Those lines of the records that contain "oldinstall" are to be located and copied.

Top of MATERIAL FOR THE TASK

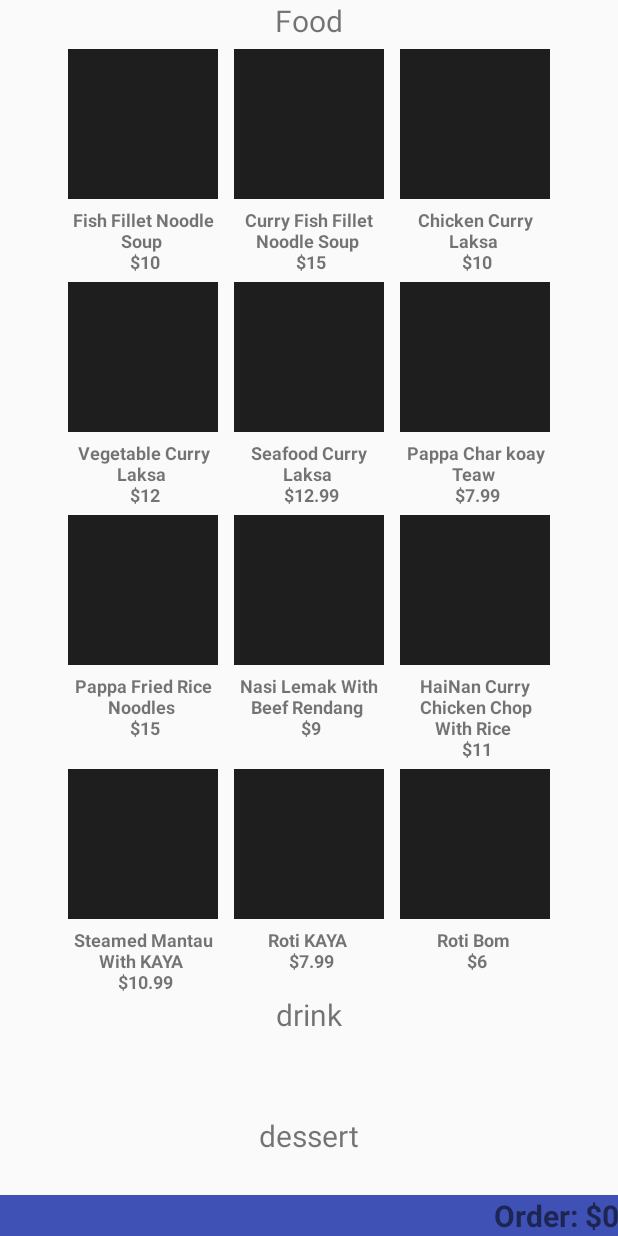
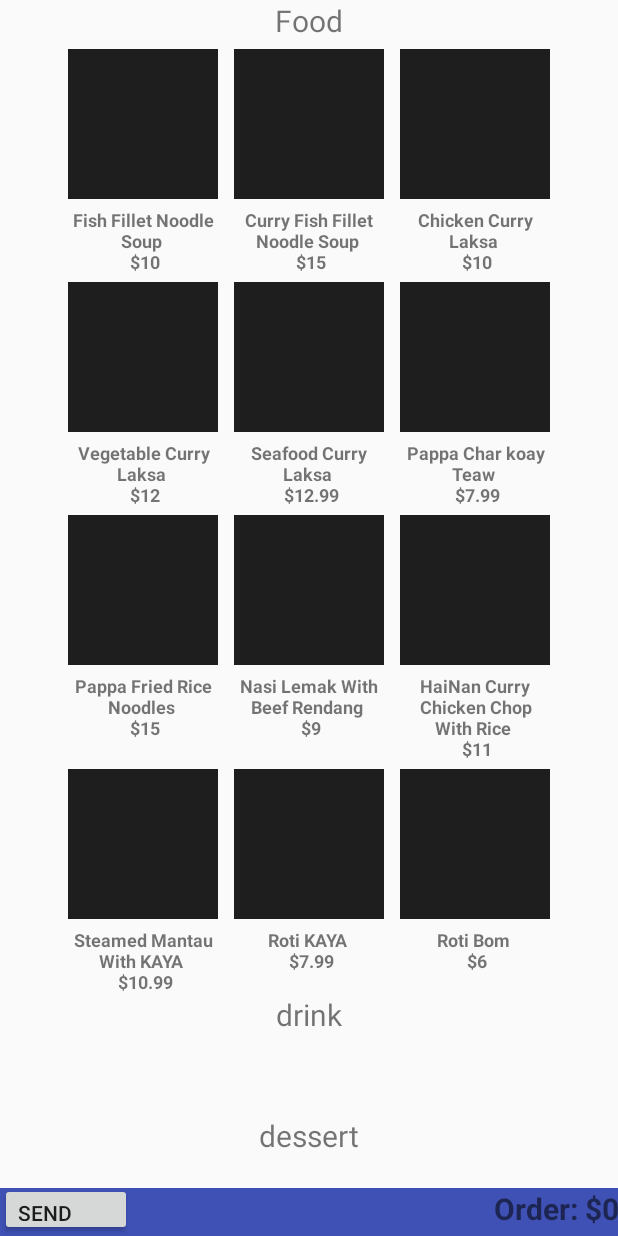
Before and after one commit to hjkBest/COMP602_Mobile_takeaway_App, an Android app: the layout activity_paparichmenu.xml on its own in the app's theme, with its tools: preview values and no code run, on a phone screen of 412 x 824 dp. Run offline under Robolectric (Android 15) with nearby library versions, the phone set to English and light mode, and no system bars.

Commit message:
Add files via upload

```diff
--- a/app/src/main/res/layout/activity_paparichmenu.xml
+++ b/app/src/main/res/layout/activity_paparichmenu.xml
@@ -283,9 +283,18 @@
                 android:textSize="20sp" />
         </GridLayout>
     </ScrollView>
+
+        <Button
+        android:layout_width="wrap_content"
+        android:layout_height="35dp"
+        android:text="@string/sendButton"
+        android:layout_alignParentBottom="true"
+        android:gravity="left"
+        android:id="@+id/send_message"/>
+
         <TextView
             android:layout_width="match_parent"
-            android:layout_height="wrap_content"
+            android:layout_height="32dp"
             android:layout_alignParentBottom="true"
             android:gravity="right"
             android:background="@color/colorPrimary"
```
Also changed, not shown: app/src/main/res/layout/activity_main.xml (+0 -7 lines), app/src/main/res/layout/activity_sendmessage.xml (+6 -8 lines).
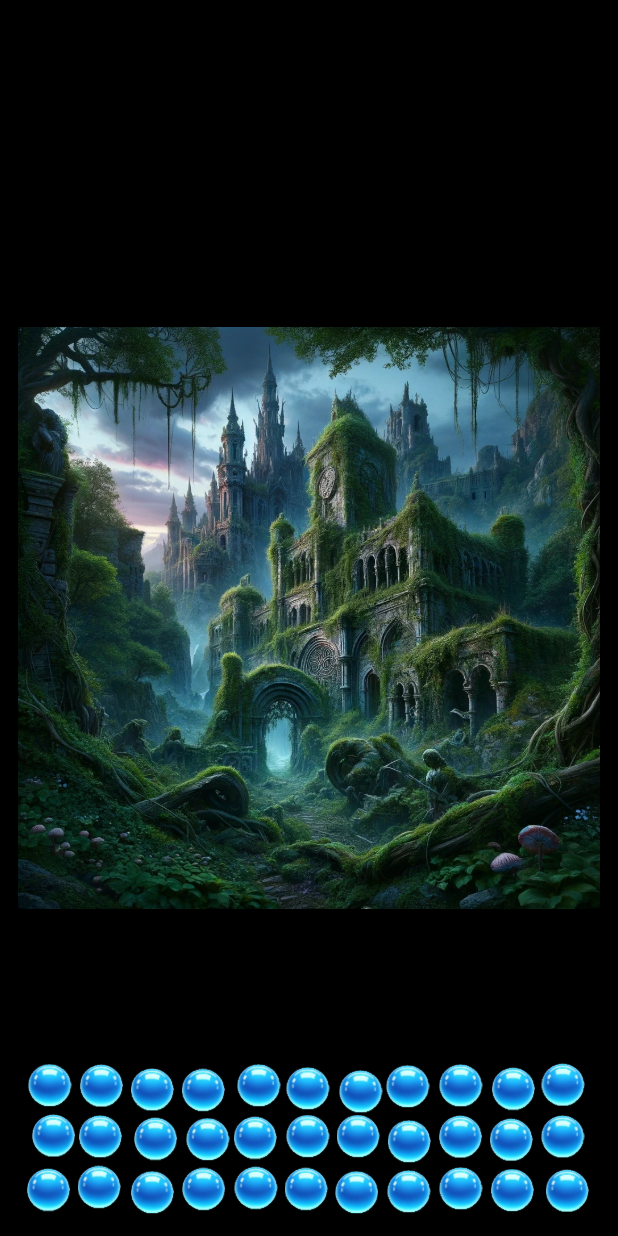
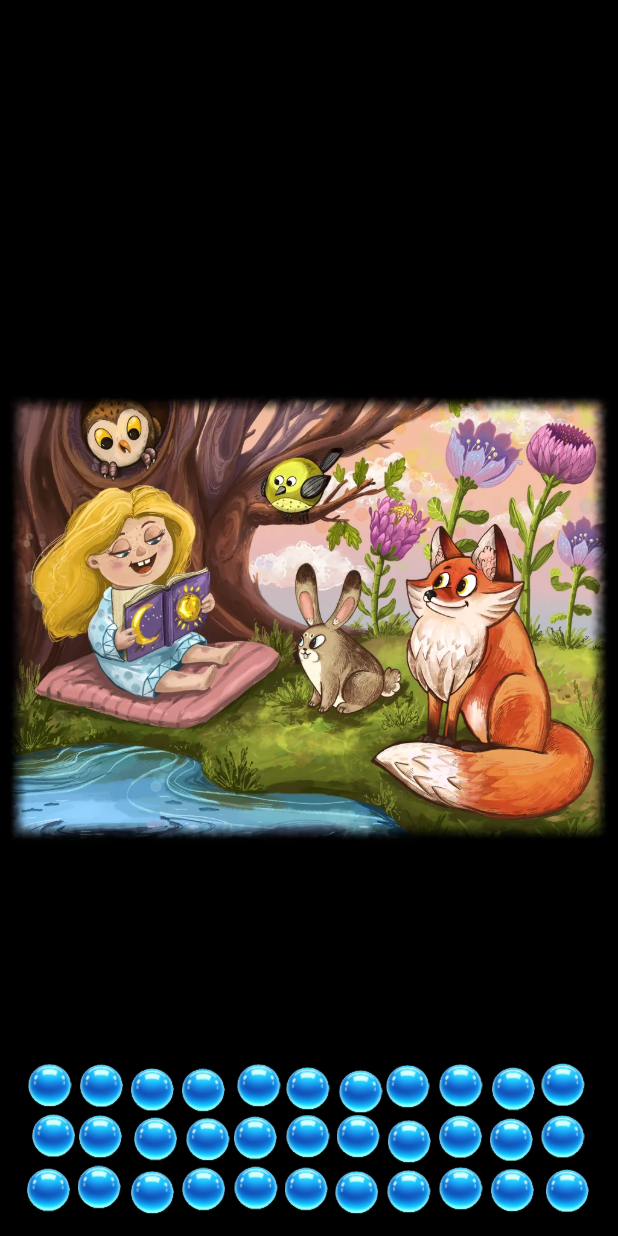
Before and after one commit to signmotion/magic_draw, a Flutter app: the screen it shows after launch, on a phone screen of 412 x 824 dp. Run offline on Flutter 3.47's test engine with Material 3 defaults, Android fonts, the light colour scheme and no system bars; drawn by our look-alikes of flutter_animate; our stand-ins replace bloc_concurrency, equatable, flutter_bloc.

Commit message:
Replaced a background for example.

```diff
--- a/example/lib/main.dart
+++ b/example/lib/main.dart
@@ -22,13 +22,10 @@ class _AppState extends State<App> {
 
     magic.background.add(
       SetContentBackgroundEvent(
-        child: Padding(
-          padding: const EdgeInsets.all(12),
-          child: Image.asset(
-            key: UniqueKey(),
-            'assets/images/castle_1024x.webp',
-            fit: BoxFit.cover,
-          ),
+        child: Image.asset(
+          key: UniqueKey(),
+          'assets/images/fairy_tale.webp',
+          fit: BoxFit.cover,
         ),
       ),
     );
```
Also changed, not shown: example/assets/images/castle_1024x.webp (deleted), example/assets/images/fairy_tale.webp (added).
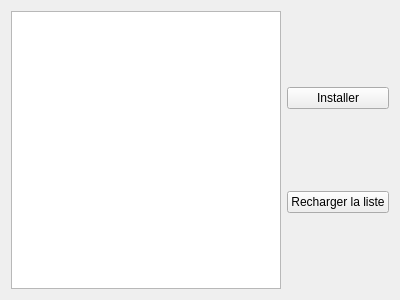
Before: the Qt Designer form oldinstall.ui in valentinos/ModMine, drawn with Qt 5.
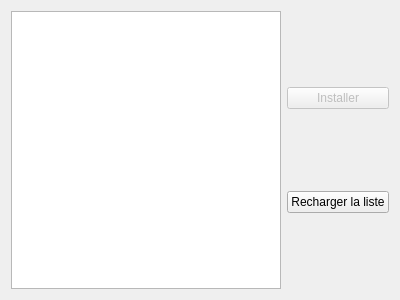
After: the same form once the commit is applied.

The edit to the form file:
```diff
--- a/oldinstall.ui
+++ b/oldinstall.ui
@@ -37,6 +37,9 @@
       <layout class="QVBoxLayout" name="verticalLayout_2">
        <item>
         <widget class="QPushButton" name="InstallButton">
+         <property name="enabled">
+          <bool>false</bool>
+         </property>
          <property name="text">
           <string>Installer</string>
          </property>
```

Bottom of MATERIAL FOR THE TASK

> [RESULT BELOW]:
Before: the Qt Designer form oldinstall.ui in valentinos/ModMine, drawn with Qt 5.
--- a/oldinstall.ui
+++ b/oldinstall.ui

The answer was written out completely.